If you don't find any stakes along your property line but think you've had a survey done relatively recently, you might be able to locate hidden survey pins embedded in the ground by using a metal detector.
Just note that, if you do find something, you should be extremely careful before digging into the ground to investigate. There are plenty of utility lines underground that could trigger a metal detector. If you need to confirm the location of a survey pin, contact a service such as 811 or a local office to check where your utilities lines are before digging.
A plat is a map that shows land divisions, and the plat corresponding to your property should be accessible at your local zoning department office for a small fee. You should also consult your property deed, which has a detailed description of your property lines in relation to reference points, like sewer lines and streetlamps. It may also contain a written history of changes to the property line, potentially due to a previous owner selling off some of the property. If you don’t have your property deed and can’t find or order one online, you can get another copy at your local register of deeds office.
With a precise property map and property deed, you can try to stake out your property lines using a few do-it-yourself steps:
The larger and more complex your property is, the more difficult this DIY method is. A 5,000-square-foot lot has less room for error than a multi-acre lot. Accuracy is dependent on your skill level and the tools at your disposal.
Online property maps are a useful, quick reference to find your property lines. They’re a great cue to satisfy your curiosity and a good place to start your research. In general, the more populated your locality, the more information will be online. You can also find mobile apps that offer property line location services.
Many counties may have maps online that show property lines in the area. If searching for your address isn't helping, try going directly to your county's website. They may have online plats, a global information system (GIS) or copies of property deeds and reports.
Keep in mind that these methods should not be used for anything significant, such as a legal agreement where the property lines or legal description is required.
If accuracy is what you need, you’ll have to hire a surveyor. Boundary surveyors specialize in determining the precise location of property lines. If you’re looking to build an addition or an outbuilding close to your property edge, it’s worth it to hire a professional.
It’s most cost-effective to have an existing survey updated if the lender or title company has one, or if your home is newer, you could ask your neighbors, your builder or your homeowners association if they have a survey they can share. The cost for a property survey can range from $300 – $1,000, depending on the difficulty of the survey and the size and shape of the plot.
If you want something legally accurate but don’t want to hire a surveyor – and you and your neighbor are on friendly terms – you can also consider making a “Lot Line Agreement.” That’s when a property owner and their neighbor both agree where they want the property boundaries to reside.
Once the property lines are set, you both can go about your business, secure in knowing exactly which dirt officially belongs to you.
Knowing where your property lines are is crucial when it comes to protecting yourself, your property and your relationship with your neighbors.
Property line disputes are usually the result of a perceived encroachment, which occurs when anything from a neighbor's property extends onto yours or vice versa. This can happen as a result of new construction, vegetation growth and decay or storm damage. If your neighbor feels you have encroached on your property, it might hurt your relationship or result in a legal battle or easement.

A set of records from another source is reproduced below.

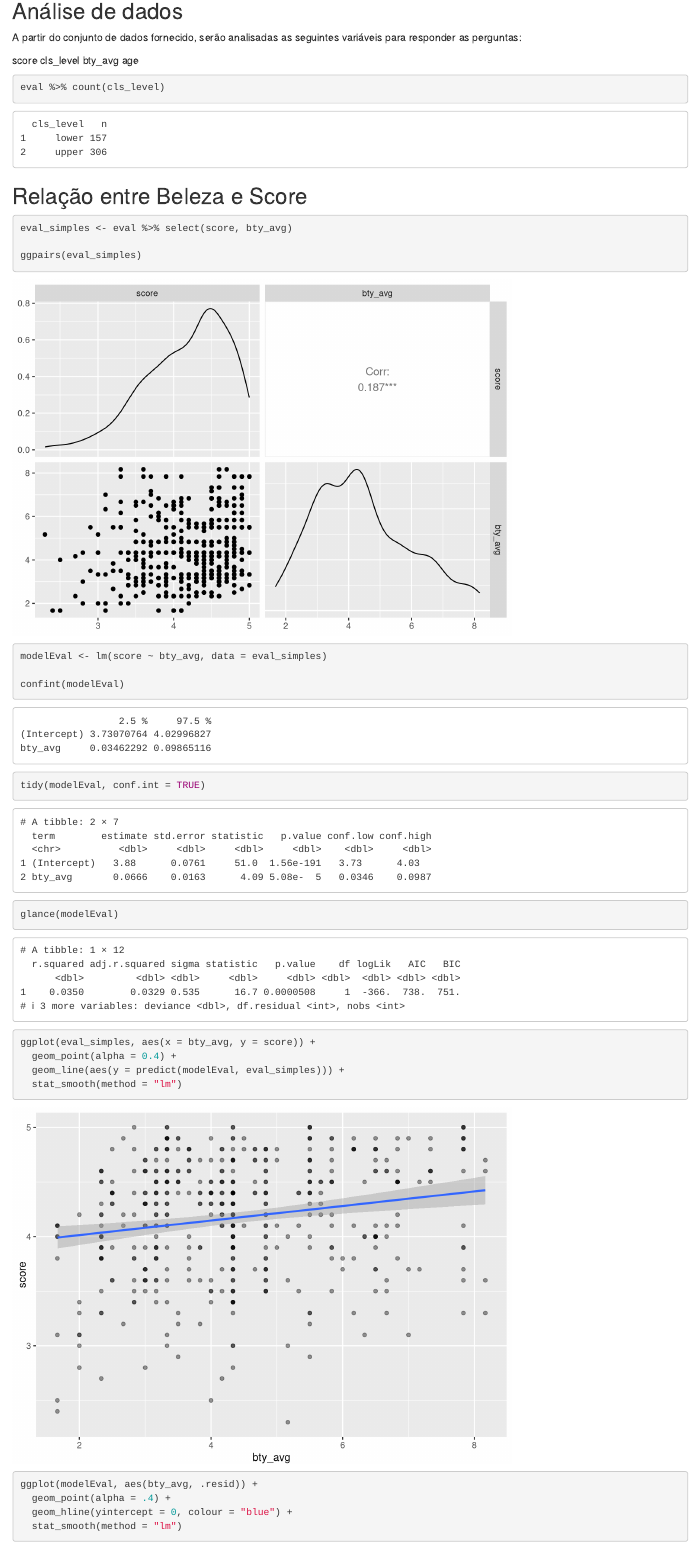
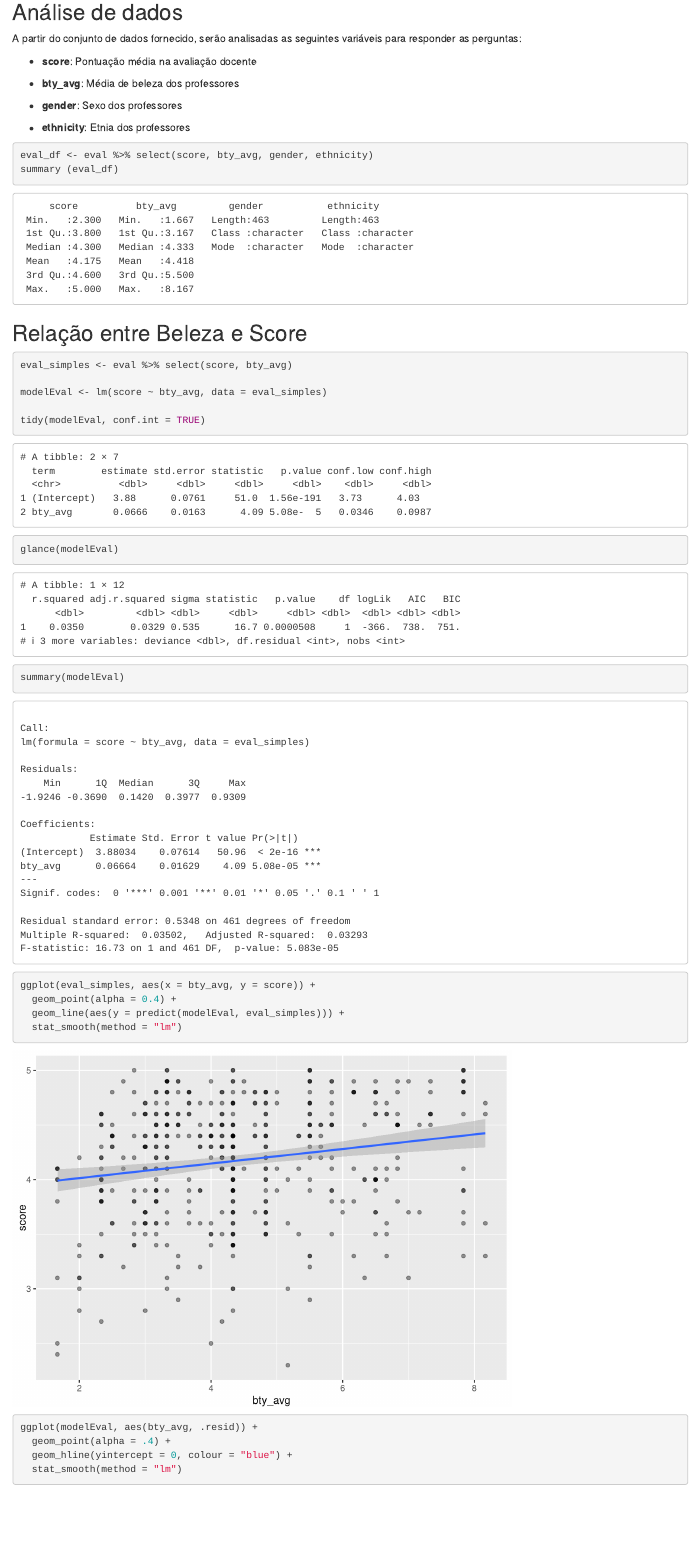
Before and after one commit to brunodias20/FPCC2, an R Markdown document (Lab5/CP2.Rmd): the page in a window 1100 px wide, from 400 px down before the commit and from 390 px down after it, so that both start at the same text. Rendered offline with R 4.5, knitr and Pandoc, with nearby package versions.

Commit message:
Relatorio Lab5

````diff
--- a/Lab5/CP2.Rmd
+++ b/Lab5/CP2.Rmd
@@ -28,13 +28,18 @@ eval <- read.csv("~/Documents/FPCC2/Lab5/evals.csv")
 
 A partir do conjunto de dados fornecido, serão analisadas as seguintes variáveis para responder as perguntas:
 
-score
-cls_level
-bty_avg
-age
+* **score**: Pontuação média na avaliação docente
+
+* **bty_avg**: Média de beleza dos professores
+
+* **gender**: Sexo dos professores
+
+* **ethnicity**: Etnia dos professores
+
 
 ``` {r}
-eval %>% count(cls_level)
+eval_df <- eval %>% select(score, bty_avg, gender, ethnicity)
+summary (eval_df)
 
 ```
 
@@ -45,14 +50,12 @@ eval %>% count(cls_level)
 
 eval_simples <- eval %>% select(score, bty_avg)
 
-ggpairs(eval_simples)
-
 modelEval <- lm(score ~ bty_avg, data = eval_simples)
-
-confint(modelEval)
 
 tidy(modelEval, conf.int = TRUE)
 glance(modelEval)
+
+summary(modelEval)
 
 ggplot(eval_simples, aes(x = bty_avg, y = score)) +
   geom_point(alpha = 0.4) +
````
Also changed, not shown: Lab5/CP2.html, Lab5/CP2.Rmd (12 more changed lines).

Here are a few examples of actions that could lead to a property dispute if you don't check your lines carefully:
When you sell your home, depending on where you live, a few feet of property can also make a huge difference in price. It's important that you get a survey so you, your neighbors and the potential buyer are all treated fairly.
Your property lines can have a big impact on your decisions during your time in a home, and

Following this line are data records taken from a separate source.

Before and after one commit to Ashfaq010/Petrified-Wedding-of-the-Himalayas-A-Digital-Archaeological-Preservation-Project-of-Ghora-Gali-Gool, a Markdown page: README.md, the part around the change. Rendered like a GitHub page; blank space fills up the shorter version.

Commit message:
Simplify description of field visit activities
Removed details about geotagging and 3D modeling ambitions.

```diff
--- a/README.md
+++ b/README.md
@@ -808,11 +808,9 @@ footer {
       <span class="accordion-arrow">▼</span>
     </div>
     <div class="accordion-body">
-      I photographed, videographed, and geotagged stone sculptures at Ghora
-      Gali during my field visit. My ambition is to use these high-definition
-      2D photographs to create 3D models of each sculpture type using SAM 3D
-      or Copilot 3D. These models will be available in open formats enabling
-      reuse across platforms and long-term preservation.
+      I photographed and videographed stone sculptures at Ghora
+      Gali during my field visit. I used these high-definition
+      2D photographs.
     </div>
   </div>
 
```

maintaining a good relationship with your neighbor is invaluable. When in doubt, hire a
professional to make sure the job gets done right.

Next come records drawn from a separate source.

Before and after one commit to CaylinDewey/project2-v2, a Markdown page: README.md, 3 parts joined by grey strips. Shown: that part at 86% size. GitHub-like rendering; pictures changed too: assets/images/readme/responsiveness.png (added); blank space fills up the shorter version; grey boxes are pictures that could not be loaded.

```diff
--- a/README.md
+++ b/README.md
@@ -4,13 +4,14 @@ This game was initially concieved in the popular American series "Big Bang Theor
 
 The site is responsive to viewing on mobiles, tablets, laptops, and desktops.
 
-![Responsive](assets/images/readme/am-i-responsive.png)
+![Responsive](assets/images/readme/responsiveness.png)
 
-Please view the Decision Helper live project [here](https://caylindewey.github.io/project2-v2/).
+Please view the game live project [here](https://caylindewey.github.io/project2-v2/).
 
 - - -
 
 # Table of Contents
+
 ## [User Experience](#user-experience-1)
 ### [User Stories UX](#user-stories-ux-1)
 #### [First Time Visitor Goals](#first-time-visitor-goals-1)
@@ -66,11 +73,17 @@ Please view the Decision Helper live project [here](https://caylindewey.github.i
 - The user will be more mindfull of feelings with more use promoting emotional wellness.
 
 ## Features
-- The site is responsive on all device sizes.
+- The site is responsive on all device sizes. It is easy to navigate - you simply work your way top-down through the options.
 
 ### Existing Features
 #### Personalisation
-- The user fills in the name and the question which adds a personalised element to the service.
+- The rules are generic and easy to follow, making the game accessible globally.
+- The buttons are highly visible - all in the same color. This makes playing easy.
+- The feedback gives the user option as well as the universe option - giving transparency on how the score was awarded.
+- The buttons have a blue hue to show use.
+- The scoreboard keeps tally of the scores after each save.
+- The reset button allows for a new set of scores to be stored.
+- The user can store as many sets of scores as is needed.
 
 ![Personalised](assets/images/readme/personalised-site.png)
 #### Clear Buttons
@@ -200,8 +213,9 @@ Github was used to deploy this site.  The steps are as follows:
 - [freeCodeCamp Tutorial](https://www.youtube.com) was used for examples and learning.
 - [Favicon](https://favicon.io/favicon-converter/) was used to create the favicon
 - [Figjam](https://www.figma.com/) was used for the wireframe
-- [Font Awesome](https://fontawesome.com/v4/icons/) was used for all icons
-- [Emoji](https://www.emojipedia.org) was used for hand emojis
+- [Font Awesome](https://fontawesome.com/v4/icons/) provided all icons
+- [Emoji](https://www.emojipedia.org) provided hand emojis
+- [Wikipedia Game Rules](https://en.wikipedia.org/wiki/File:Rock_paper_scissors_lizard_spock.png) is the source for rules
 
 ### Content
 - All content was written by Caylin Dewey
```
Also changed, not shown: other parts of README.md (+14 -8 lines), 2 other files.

Need your property evaluated now? Learn more about how to get a property survey.
Viewing 1 - 2 of 2
Building positive relationships with your neighbors is a crucial part of feeling at home in your neighborhood. Here are some tips for how to be a good neighbor.